- [WORK TO COMPLETE]: For the records below, give the count of lines holding the word "item" and nothing more.

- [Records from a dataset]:
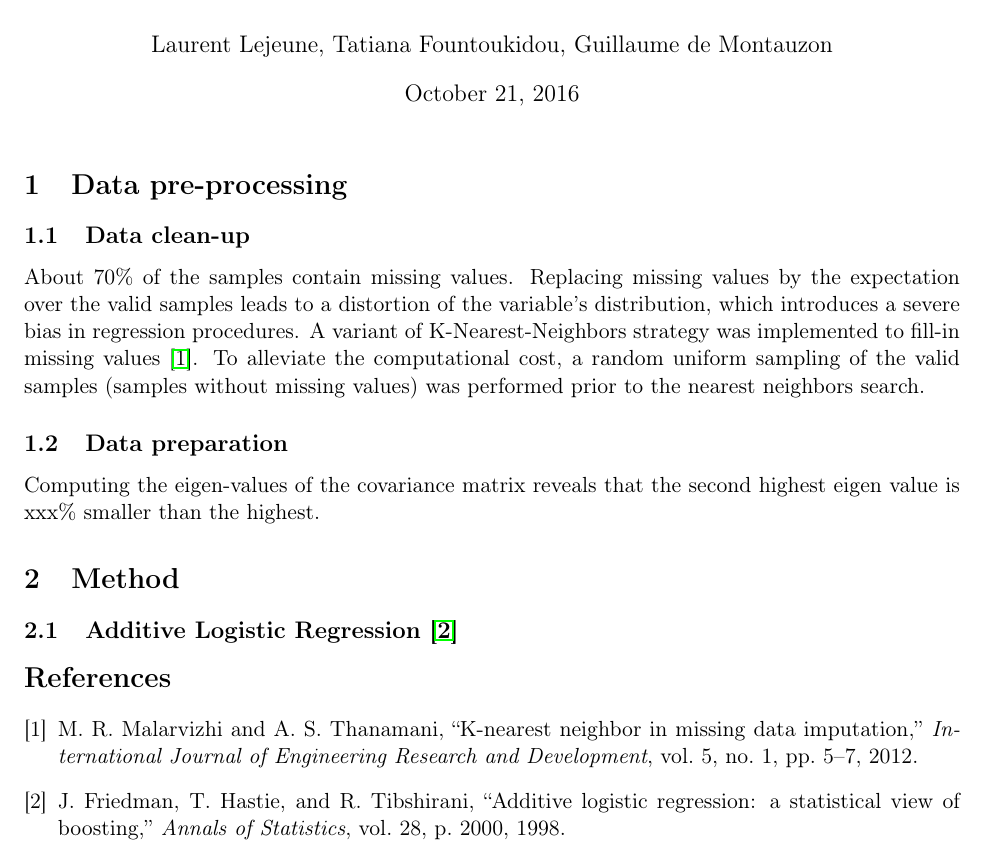
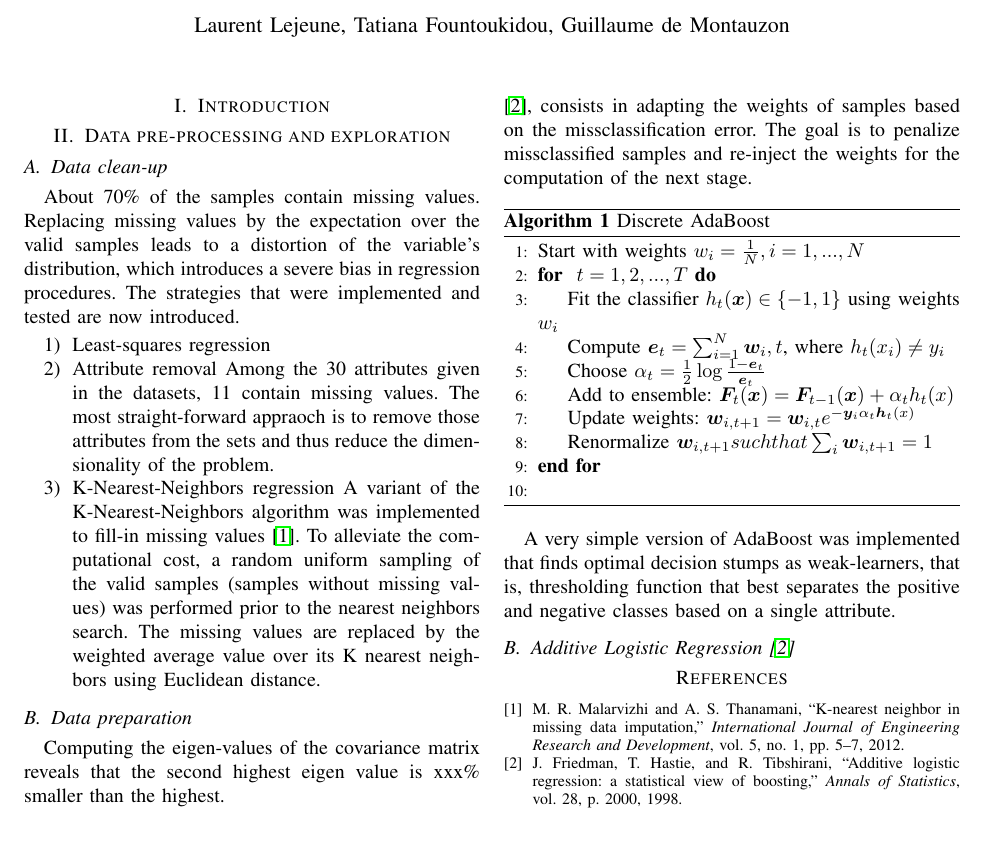
Before and after one commit to krakapwa/pcml_p1, a LaTeX paper (report.tex): part of the page, cut so that both start at the same text. Compiled offline with pdfLaTeX.

```diff
--- a/report.tex
+++ b/report.tex
@@ -1,5 +1,5 @@
-% Created 2016-10-16 Sun 13:01
-\documentclass[11pt]{article}
+% Created 2016-10-21 Fri 15:08
+\documentclass[10pt,conference,compsocconf]{IEEEtran}
 \usepackage[utf8]{inputenc}
 \usepackage[T1]{fontenc}
 \usepackage{fixltx2e}
@@ -19,6 +19,9 @@
 \usepackage{graphicx}
 \graphicspath{{pics/}}
 \usepackage[margin=1in]{geometry}
+\usepackage{algorithm}
+\usepackage{algpseudocode}
+\documentclass[10pt,conference,compsocconf]{IEEEtran}
 \author{Laurent Lejeune, Tatiana Fountoukidou, Guillaume de Montauzon}
 \date{\today}
 \title{Higgs Boson classification}
@@ -32,18 +35,32 @@
 \begin{document}
 
 \maketitle
+\section{Introduction}
+\label{sec:orgheadline1}
 
 
-\section{Data pre-processing}
-\label{sec:orgheadline3}
+\section{Data pre-processing and exploration}
+\label{sec:orgheadline8}
 
 \subsection{Data clean-up}
-\label{sec:orgheadline1}
-About 70\% of the samples contain missing values. Replacing missing values by the expectation over the valid samples leads to a distortion of the variable's distribution, which introduces a severe bias in regression procedures. A variant of K-Nearest-Neighbors strategy was implemented to fill-in missing values \cite{malarvizhi12}. To alleviate the computational cost, a random uniform sampling of the valid samples (samples without missing values) was performed prior to the nearest neighbors search.
+\label{sec:orgheadline5}
+About 70\% of the samples contain missing values. Replacing missing values by the expectation over the valid samples leads to a distortion of the variable's distribution, which introduces a severe bias in regression procedures. The strategies that were implemented and tested are now introduced.
+
+\begin{enumerate}
+\item Least-squares regression
+\label{sec:orgheadline2}
+
+\item Attribute removal
+\label{sec:orgheadline3}
+Among the 30 attributes given in the datasets, 11 contain missing values. The most straight-forward appraoch is to remove those attributes from the sets and thus reduce the dimensionality of the problem.
+
+\item K-Nearest-Neighbors regression
+\label{sec:orgheadline4}
+A variant of the K-Nearest-Neighbors algorithm was implemented to fill-in missing values \cite{malarvizhi12}. To alleviate the computational cost, a random uniform sampling of the valid samples (samples without missing values) was performed prior to the nearest neighbors search.
+The missing values are replaced by the weighted average value over its K nearest neighbors using Euclidean distance.
+\end{enumerate}
 
 \subsection{Data preparation}
-\label{sec:orgheadline2}
+\label{sec:orgheadline6}
 Computing the eigen-values of the covariance matrix reveals that the second highest eigen value is xxx\% smaller than the highest.
 
-\section{Method}
-\label{sec:orgheadline5}
@@ -50 +83,22 @@
+\label{sec:orgheadline9}
+The idea of adding weak learners in a stage-wise manner to produce a strong classifier is commonly referred to as boosting. Discrete AdaBoost, described in \cite{friedman98}, consists in adapting the weights of samples based on the missclassification error. The goal is to penalize missclassified samples and re-inject the weights for the computation of the next stage.
+
+\begin{algorithm}
+\caption{Discrete AdaBoost}
+\label{CHalgorithm}
+\begin{algorithmic}[1]
+\State Start with weights $w_i = \frac{1}{N}, i=1,...,N$
+\For{ $t=1,2,...,T$}
+\State Fit the classifier $h_t(\bm{x}) \in \{-1,1\}$ using weights $w_i$
+\State Compute $\bm{e}_t = \sum_{i=1}^N{\bm{w}_i,t}$, where $h_t(x_i) \neq y_i$
+\State Choose $\alpha_t = \frac{1}{2} \log{\frac{1-\bm{e}_t}{\bm{e}_t}}$
+\State Add to ensemble: $\bm{F}_t(\bm{x}) = \bm{F}_{t-1}(\bm{x}) + \alpha_t h_t(x)$
+\State Update weights: $\bm{w}_{i,t+1} = \bm{w}_{i,t} e^{-\bm{y}_i \alpha_t \bm{h}_t(x)}$
+\State Renormalize $\bm{w}_{i,t+1} such that \sum_i{\bm{w}_{i,t+1}} = 1$
+\EndFor
+\EndProcedure
+\end{algorithmic}
+\end{algorithm}
+
+A very simple version of AdaBoost was implemented that finds optimal decision stumps as weak-learners, that is, thresholding function that best separates the positive and negative classes based on a single attribute.
 \subsection{Additive Logistic Regression \cite{friedman98}}
```
Also changed, not shown: report.tex (18 more changed lines), 3 other files.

- [SOLUTION TO THIS PROBLEM]: 3